- _Work instruction_
For the material that follows, tally the lines holding "within" and give the total alone.
########################################
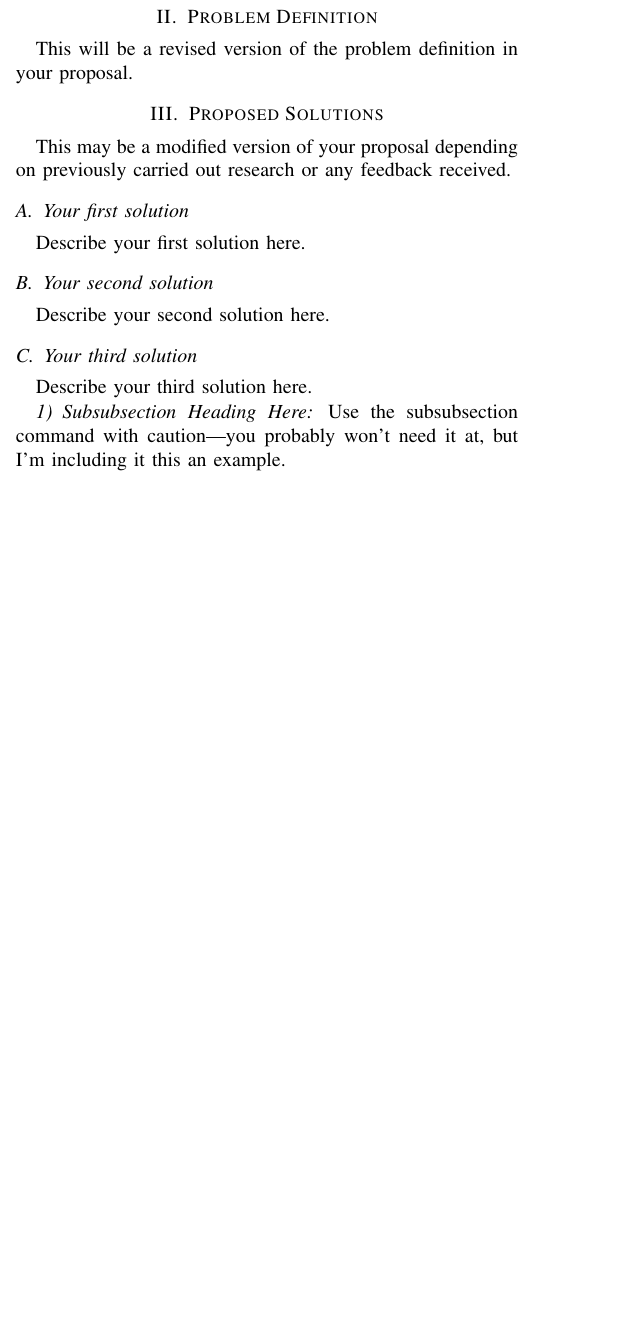
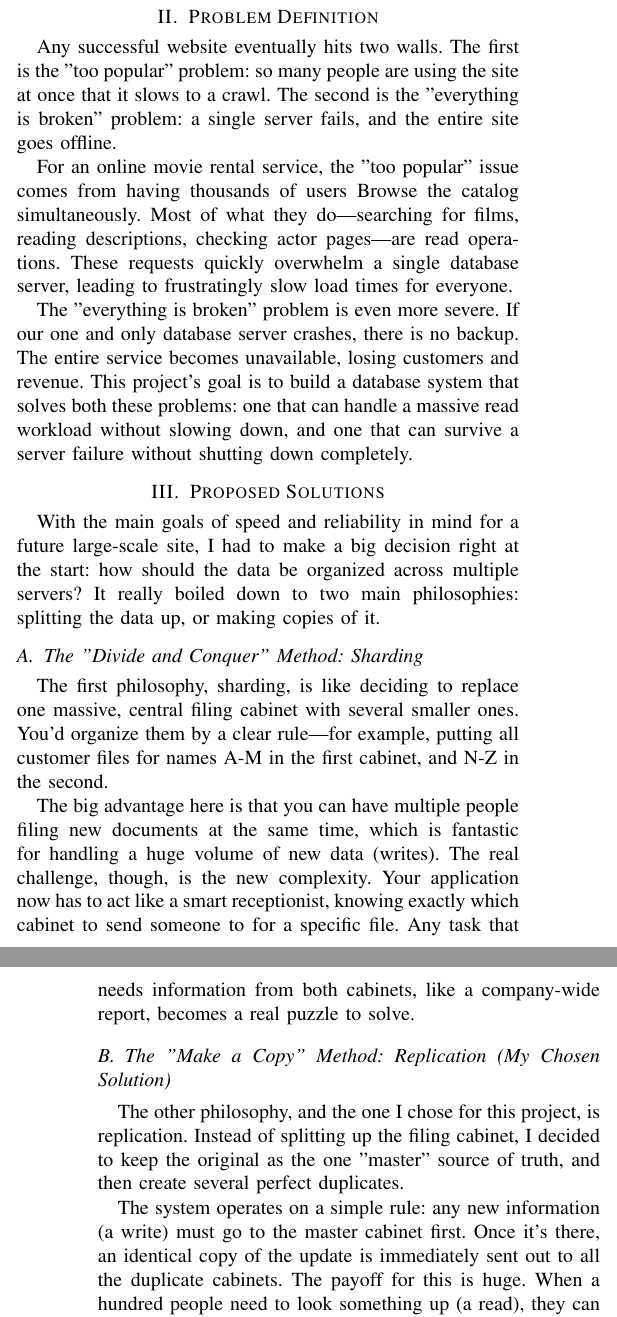
Before and after one commit to finnzxje/INT14148, a LaTeX paper (LiteratureReviewTemplate_INT1414.tex): part of one column of page 1 of 3 before the commit and two parts of the columns of pages 1 and 2 of 3 after it, the two joined at a grey line, cut so that both start at the same text, the shorter picture padded with empty space. Compiled offline with pdfLaTeX.

Commit message:
day 3 progress

```diff
--- a/LiteratureReviewTemplate_INT1414.tex
+++ b/LiteratureReviewTemplate_INT1414.tex
@@ -66,42 +62,25 @@ This project puts that solution into practice. I set out to build and analyze a
 
 This report will walk you through the entire project. It starts by explaining the core problem of scaling a database and how replication helps solve it. I'll then cover the step-by-step process of setting up the virtual machines, configuring the main server and its replicas, and loading the Pagila data. After that, I will analyze how well this setup would support a busy web application, and I'll finish by summarizing what I learned and suggesting ideas for the future.
 \section{Problem Definition}
-This will be a revised version of the problem definition in your proposal.
+Any successful website eventually hits two walls. The first is the "too popular" problem: so many people are using the site at once that it slows to a crawl. The second is the "everything is broken" problem: a single server fails, and the entire site goes offline.
 
+For an online movie rental service, the "too popular" issue comes from having thousands of users Browse the catalog simultaneously. Most of what they do—searching for films, reading descriptions, checking actor pages—are read operations. These requests quickly overwhelm a single database server, leading to frustratingly slow load times for everyone.
 
-% An example of a floating figure using the graphicx package.
-% Note that \label must occur AFTER (or within) \caption.
-% For figures, \caption should occur after the \includegraphics.
-% Note that IEEEtran v1.7 and later has special internal code that
-% is designed to preserve the operation of \label within \caption
-% even when the captionsoff option is in effect. However, because
-% of issues like this, it may be the safest practice to put all your
-% \label just after \caption rather than within \caption{}.
-%
-% Reminder: the "draftcls" or "draftclsnofoot", not "draft", class
-% option should be used if it is desired that the figures are to be
-% displayed while in draft mode.
-%
-% \begin{figure}[!h]
-% \centering
-% \includegraphics[width=0.8\columnwidth]{trilece}
-% \caption{Simulation Results}
-% \label{fig_sim}
-% \end{figure}
-
-% Note that IEEE typically puts floats only at the top, even when this
-% results in a large percentage of a column being occupied by floats.
+The "everything is broken" problem is even more severe. If our one and only database server crashes, there is no backup. The entire service becomes unavailable, losing customers and revenue. This project's goal is to build a database system that solves both these problems: one that can handle a massive read workload without slowing down, and one that can survive a server failure without shutting down completely.
 
 \section{Proposed Solutions}
-This may be a modified version of your proposal depending on previously carried out research or any feedback received.
-\subsection{Your first solution}
-Describe your first solution here.
-\subsection{Your second solution}
-Describe your second solution here.
-\subsection{Your third solution}
-Describe your third solution here.
-\subsubsection{Subsubsection Heading Here}
-Use the subsubsection command with caution---you probably won't need it at, but I'm including it this an example.
+
+With the main goals of speed and reliability in mind for a future large-scale site, I had to make a big decision right at the start: how should the data be organized across multiple servers? It really boiled down to two main philosophies: splitting the data up, or making copies of it.
+
+\subsection{The "Divide and Conquer" Method: Sharding}
+The first philosophy, sharding, is like deciding to replace one massive, central filing cabinet with several smaller ones. You'd organize them by a clear rule—for example, putting all customer files for names A-M in the first cabinet, and N-Z in the second.
+
+The big advantage here is that you can have multiple people filing new documents at the same time, which is fantastic for handling a huge volume of new data (writes). The real challenge, though, is the new complexity. Your application now has to act like a smart receptionist, knowing exactly which cabinet to send someone to for a specific file. Any task that needs information from both cabinets, like a company-wide report, becomes a real puzzle to solve.
+
+\subsection{The "Make a Copy" Method: Replication (My Chosen Solution)}
+The other philosophy, and the one I chose for this project, is replication. Instead of splitting up the filing cabinet, I decided to keep the original as the one "master" source of truth, and then create several perfect duplicates.
+
+The system operates on a simple rule: any new information (a write) must go to the master cabinet first. Once it's there, an identical copy of the update is immediately sent out to all the duplicate cabinets. The payoff for this is huge. When a hundred people need to look something up (a read), they can be sent to any of the available copies. This keeps the line at the master cabinet short, leaving it free to handle new, incoming information.
 
 \section{Criteria for Assessing Solutions} \label{sec:criteria}
 This may be a modified version of your proposal depending on previously carried out research or any feedback received.
```
Also changed, not shown: LiteratureReviewTemplate_INT1414.pdf, README.md, images/pg_stat_replication.png (added), LiteratureReviewTemplate_INT1414.tex (17 more changed lines), 1 other file.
########################################
- _Exercise output_
3